*** Block opens ***

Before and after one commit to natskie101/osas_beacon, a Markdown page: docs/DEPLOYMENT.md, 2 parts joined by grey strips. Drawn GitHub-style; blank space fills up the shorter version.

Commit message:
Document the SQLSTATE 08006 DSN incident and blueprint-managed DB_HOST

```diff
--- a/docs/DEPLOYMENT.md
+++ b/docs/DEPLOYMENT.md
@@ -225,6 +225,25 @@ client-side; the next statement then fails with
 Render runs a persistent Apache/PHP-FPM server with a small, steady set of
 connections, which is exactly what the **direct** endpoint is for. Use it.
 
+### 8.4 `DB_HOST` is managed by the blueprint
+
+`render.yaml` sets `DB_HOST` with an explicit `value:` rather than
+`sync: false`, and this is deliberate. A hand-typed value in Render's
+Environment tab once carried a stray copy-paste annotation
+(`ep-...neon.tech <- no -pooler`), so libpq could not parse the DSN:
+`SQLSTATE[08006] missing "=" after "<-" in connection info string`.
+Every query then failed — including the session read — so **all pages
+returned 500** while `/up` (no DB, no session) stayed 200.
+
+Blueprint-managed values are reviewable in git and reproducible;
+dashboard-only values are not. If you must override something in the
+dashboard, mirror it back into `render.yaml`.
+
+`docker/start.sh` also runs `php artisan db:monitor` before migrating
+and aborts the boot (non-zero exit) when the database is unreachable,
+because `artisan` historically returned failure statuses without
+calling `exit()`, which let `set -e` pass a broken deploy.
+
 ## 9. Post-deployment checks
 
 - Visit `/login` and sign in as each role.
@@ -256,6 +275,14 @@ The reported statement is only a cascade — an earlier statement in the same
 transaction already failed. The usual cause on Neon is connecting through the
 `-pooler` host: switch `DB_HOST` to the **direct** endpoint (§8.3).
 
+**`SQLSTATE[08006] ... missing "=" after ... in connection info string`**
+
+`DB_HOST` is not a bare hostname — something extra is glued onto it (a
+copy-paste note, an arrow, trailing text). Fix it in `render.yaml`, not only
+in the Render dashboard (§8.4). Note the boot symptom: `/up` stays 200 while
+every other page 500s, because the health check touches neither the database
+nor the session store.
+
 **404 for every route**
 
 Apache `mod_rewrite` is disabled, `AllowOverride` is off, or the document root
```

*** Block closes ***

Among the lines above, list those that contain the word "info".

§ Response to this exercise
+`SQLSTATE[08006] missing "=" after "<-" in connection info string`.
+**`SQLSTATE[08006] ... missing "=" after ... in connection info string`**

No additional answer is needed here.